## Detected change data
= Beginning of Section =
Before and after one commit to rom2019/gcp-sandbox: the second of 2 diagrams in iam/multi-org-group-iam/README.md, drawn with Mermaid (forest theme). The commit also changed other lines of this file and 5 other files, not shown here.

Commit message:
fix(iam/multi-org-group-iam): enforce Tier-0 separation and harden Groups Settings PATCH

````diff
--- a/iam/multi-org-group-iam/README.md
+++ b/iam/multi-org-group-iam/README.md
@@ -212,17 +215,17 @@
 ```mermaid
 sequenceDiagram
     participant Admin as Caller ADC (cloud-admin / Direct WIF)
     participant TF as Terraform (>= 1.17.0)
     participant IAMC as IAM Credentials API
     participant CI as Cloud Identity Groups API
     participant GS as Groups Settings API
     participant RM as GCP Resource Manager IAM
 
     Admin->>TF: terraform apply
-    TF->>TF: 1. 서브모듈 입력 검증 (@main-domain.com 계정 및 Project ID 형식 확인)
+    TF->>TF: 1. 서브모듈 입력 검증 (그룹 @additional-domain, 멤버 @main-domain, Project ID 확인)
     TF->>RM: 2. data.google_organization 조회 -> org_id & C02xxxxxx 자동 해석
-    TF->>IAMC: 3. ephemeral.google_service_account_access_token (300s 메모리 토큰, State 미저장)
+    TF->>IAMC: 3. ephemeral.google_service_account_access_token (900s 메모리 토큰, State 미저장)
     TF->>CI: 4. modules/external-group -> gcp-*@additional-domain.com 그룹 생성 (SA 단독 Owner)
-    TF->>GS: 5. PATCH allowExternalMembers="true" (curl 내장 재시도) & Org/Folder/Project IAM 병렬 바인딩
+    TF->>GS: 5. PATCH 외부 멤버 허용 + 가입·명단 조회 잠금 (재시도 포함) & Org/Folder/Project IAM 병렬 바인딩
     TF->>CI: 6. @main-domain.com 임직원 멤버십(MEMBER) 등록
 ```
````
= End of Section =
Every line above that holds the string "Folder" should be returned.

-    TF->>GS: 5. PATCH allowExternalMembers="true" (curl 내장 재시도) & Org/Folder/Project IAM 병렬 바인딩
+    TF->>GS: 5. PATCH 외부 멤버 허용 + 가입·명단 조회 잠금 (재시도 포함) & Org/Folder/Project IAM 병렬 바인딩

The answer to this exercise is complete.